“ As soon as I like?" repeats Lenore ironically; " that would be a long time off. Why may not I stay here?"—(stretching out her arms lazily). “I am happy. I like to lie here all day long; the noises of the house seem so far off, and your footsteps outside sound so gently. I like to listen to the clocks one after another, and count them as they strike. I feel nothing-I think of nothing. I have not been so happy for years."

“ He says that staying in bed is very weakening.”
“ Then I like being weakened.”
“Nonsense! Please talk like a rational being."

Never was toilet more slowly made than Lenore's—partly from weakness—for her illness, though brief, has told upon her ; partly from a deep and innate unwillingness to return to the well and worka-day world. At length there is no evading the fact that she is fully dressed ; not only fully dressed, but established in an arm-chair before Sylvia's boudoir fire: a banner screen between her face and the flame ; novels, workboxes, point lace, a pug-everything that is necessary to make a rational woman's happiness-within easy reach of her hands. There is one other addition, without which, many rational women think happiness incomplete—a lover; and even he is not far off.

As a man's heavy step sounds muffled along the carpeted passage, as a man's fingers close on the door-handle, Lenore turns her head resolutely to the other side-like a child averting its face from the inevitable rhubarb and magnesia-and rests her cheek on the back of her chair.
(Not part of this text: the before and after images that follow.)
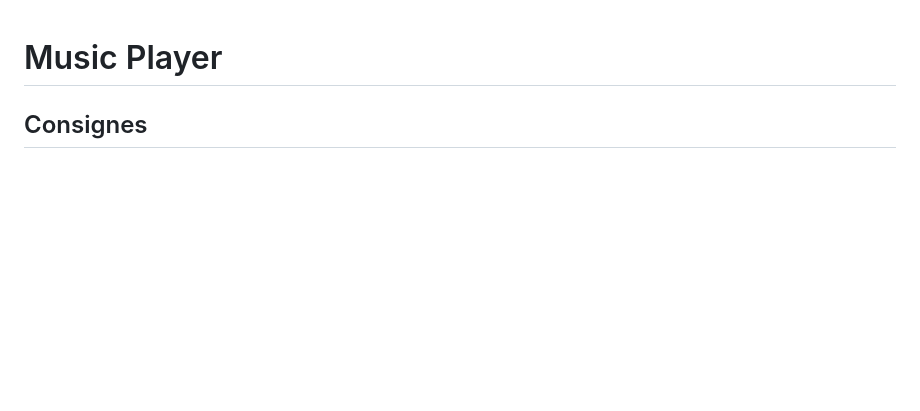
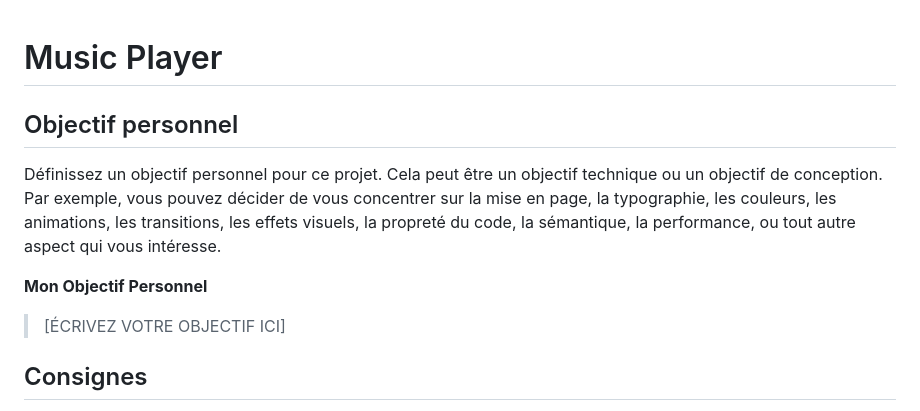
Before and after one commit to eikon-frontend/imd1-exercice-player, a Markdown page: README.md, the part around the change. Rendered like a GitHub page; blank space fills up the shorter version.

Commit message:
add objectif personnel

```diff
--- a/README.md
+++ b/README.md
@@ -1,4 +1,12 @@
 # Music Player
+
+## Objectif personnel
+
+Définissez un objectif personnel pour ce projet. Cela peut être un objectif technique ou un objectif de conception. Par exemple, vous pouvez décider de vous concentrer sur la mise en page, la typographie, les couleurs, les animations, les transitions, les effets visuels, la propreté du code, la sémantique, la performance, ou tout autre aspect qui vous intéresse.
+
+**Mon Objectif Personnel**
+
+> [ÉCRIVEZ VOTRE OBJECTIF ICI]
 
 ## Consignes
 
```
He enters softly, and afraid even of breathing over-noisily, imagining she is asleep, stoops his waved gold head over her. He is soon undeceived.

“I wish,” she says, in a most wide-awake voice, opening her beautiful petulant eyes full upon him, " that you would not come creeping in, in that creakily tiptoe way; nothing in the world fidgets me so much.”

He starts upright again in a hurry.

" It was a stupid trick,” he says humbly, and then stops suddenly, afraid of rousing livelier wrath by further speech. As for her, she rolls her pretty pettish head from side to side, and affects not to see him. He grows tired at last, of standing with his back to the mantleshelf, silent, and says, with eager tenderness but in a rather frightened voice:

“ You are better ?”

“Yes, I am better,” she answers quickly; " at least, so they say; but I am still far from well—very far; it will be long enough before I am strong again, and—and—and-up to anything.”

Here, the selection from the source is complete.